Background: Our objectives were to assess the timing of testing, the types of diagnostic assays used, and the costs associated with the diagnosis of HIV-1 infection among infants born to HIV-1-infected women enrolled in the International Maternal Pediatric Adolescent AIDS Clinical Trials Group Protocol 1025 (P1025).
Methods: P1025 is a prospective cohort study of HIV-1-infected women and their infants at clinical sites in the United States and Puerto Rico. Enrollment began in 2002 and is ongoing. Follow-up of infants continued for at least 6 months after delivery/birth. The study population for this analysis comprised all live born infants of known HIV-1 infection status, born by December 31, 2006 to enrolled women.
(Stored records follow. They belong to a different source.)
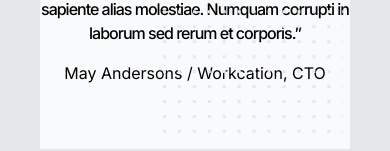
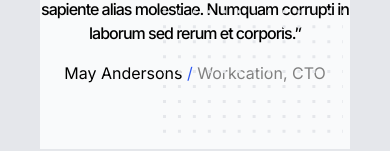
Before and after one commit to Petrasoderstrom1612/component-library, a React (Vite) app: page / in a window 390 px wide. Shown: the part 2268-2419 px from the top of the page. Built offline with nearby package versions, Linux system fonts and the light colour scheme.

Commit message:
JS in footer done, styling needs to be fixed, the background img is not responsive - index above instead of before

```diff
--- a/src/Testimonials.jsx/Testimonial.jsx
+++ b/src/Testimonials.jsx/Testimonial.jsx
@@ -19,7 +19,16 @@
         </h3>
         <p className="testimonial-p">{mainText}</p>
         <footer>
-          <p className="testimonial-footer-p">{footer}</p>
+          <p className="testimonial-footer-p">
+            {footer.includes("/") ? (
+              <>
+              <span className="black-color">{footer.slice(0, footer.indexOf("/"))}</span>
+              <span className="blue-color">/</span>
+              <span className="gray-color">{footer.slice(footer.indexOf("/") + 1)}</span>
+              </>
+            ) : (<span>{footer}</span>)
+            }
+          </p>
         </footer>
       </div>
     </div>
--- a/src/index.css
+++ b/src/index.css
@@ -316,6 +316,14 @@
   margin-block-end: 1em;
 }
 
+.black-color{
+  color: black;
+}
+
+.gray-color{
+  color: gray;
+}
+
 
 
 
```
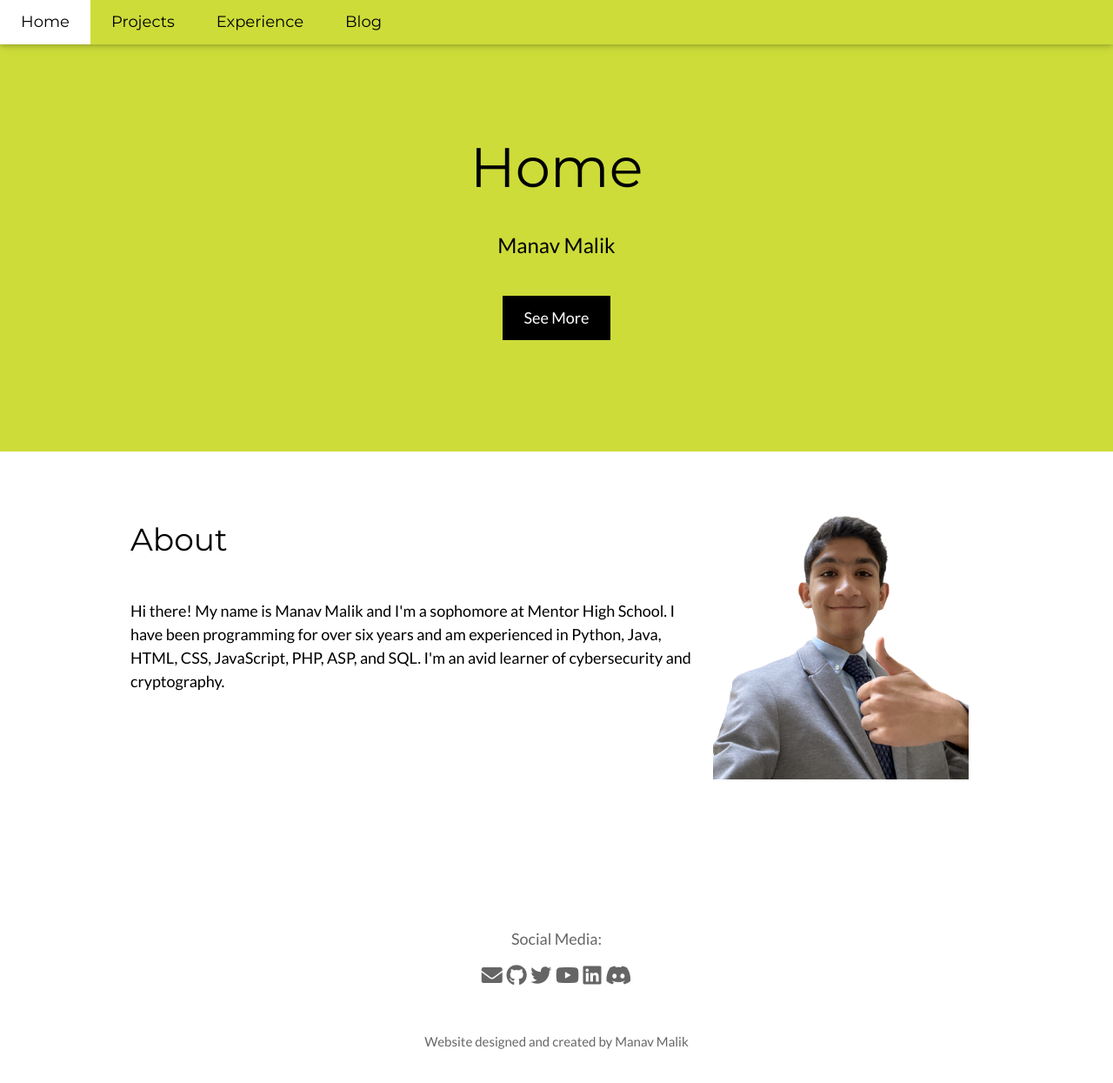
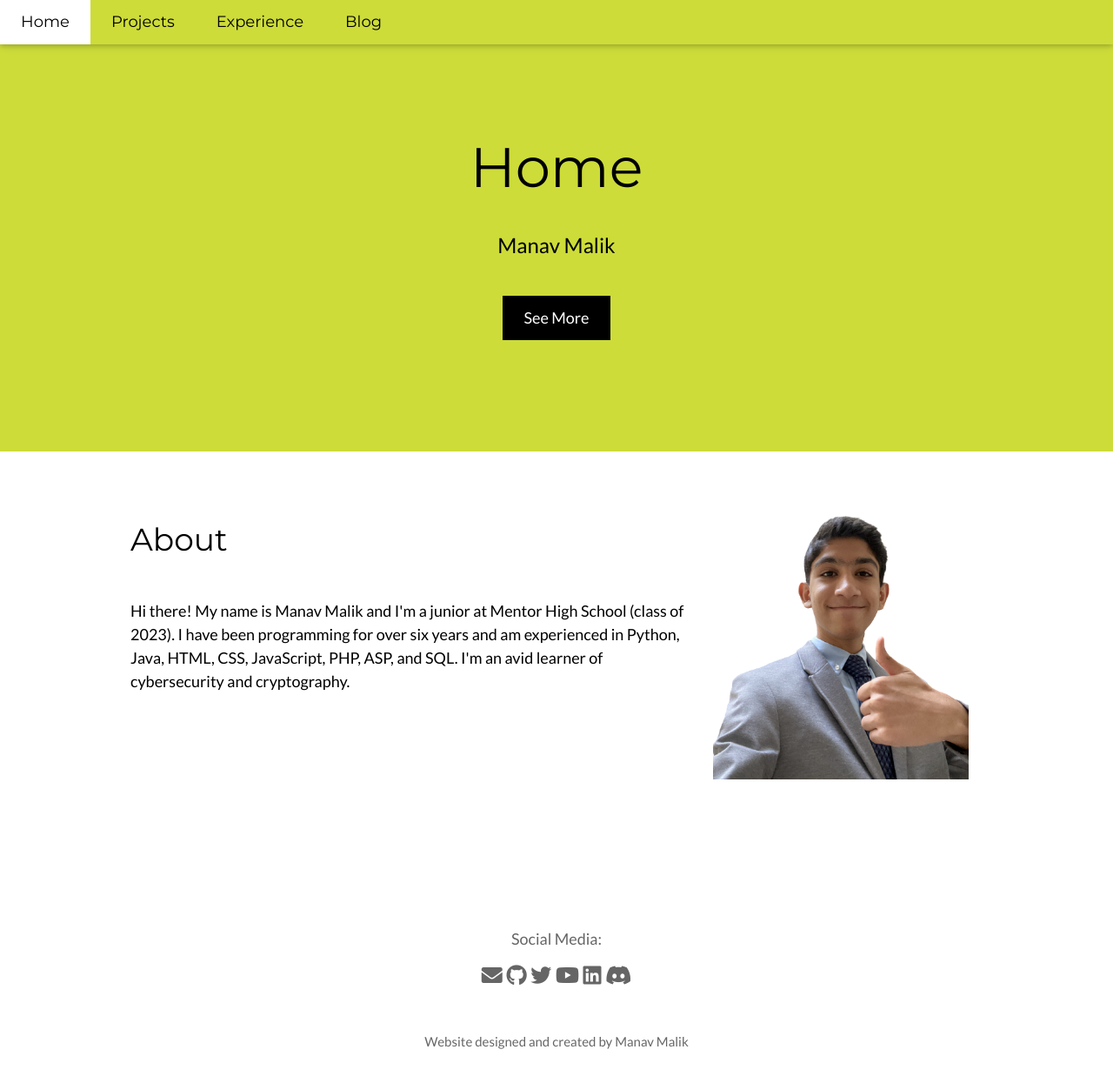
Before and after one commit to 0xmmalik/0xmmalik.github.io, a Jekyll site: the page index.html, which Jekyll copies as it is, in a window 1280 px wide and 1287 px high. Shown: the top 1245 px of the window at 87% size. Built offline with Jekyll 4.4.1, drawn with Linux system fonts in a browser that asks for light colours.

Commit message:
updated grade and added graduation year

```diff
--- a/index.html
+++ b/index.html
@@ -28,7 +28,7 @@
     <div class="w3-content">
         <div class="w3-twothird">
             <h1>About</h1>
-            <h5 class="w3-padding-32">Hi there! My name is Manav Malik and I'm a sophomore at Mentor High School. I have been programming for over six years and am experienced in Python, Java, HTML, CSS, JavaScript, PHP, ASP, and SQL. I'm an avid learner of cybersecurity and cryptography.</h5>
+            <h5 class="w3-padding-32">Hi there! My name is Manav Malik and I'm a junior at Mentor High School (class of 2023). I have been programming for over six years and am experienced in Python, Java, HTML, CSS, JavaScript, PHP, ASP, and SQL. I'm an avid learner of cybersecurity and cryptography.</h5>
             <p class="w3-text-grey"></p>
         </div>
 
```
Results: Nine hundred eighty-eight infants had 5147 HIV-1 diagnostic test results reported. The median number of HIV-1 diagnostic assays performed per infant was 5 (10th, 90th percentiles: 3, 7), and the greatest number of tests reported per infant was 13. The median ages at the time of the first, second, third, and fourth HIV-1 diagnostic assay were 0.1, 2.3, 7.0, and 17.6 weeks, respectively. Nucleic acid amplification tests (NAATs) represented 86.9% of all diagnostic assays (HIV-1 DNA PCR assays: n = 4082 [79.3%]; other NAATs: n = 389 [7.6%]). The median cost per infant for HIV-1 diagnostic testing was $1168 (10th, 90th percentiles: $762, $1642).
Conclusions: Most assays reported for HIV-1-exposed infants at clinical sites in the United States and Puerto Rico were NAATs, but the number of HIV-1 diagnostic assays performed per infant, and the cost associated with HIV-1 diagnostic testing per infant, varied greatly.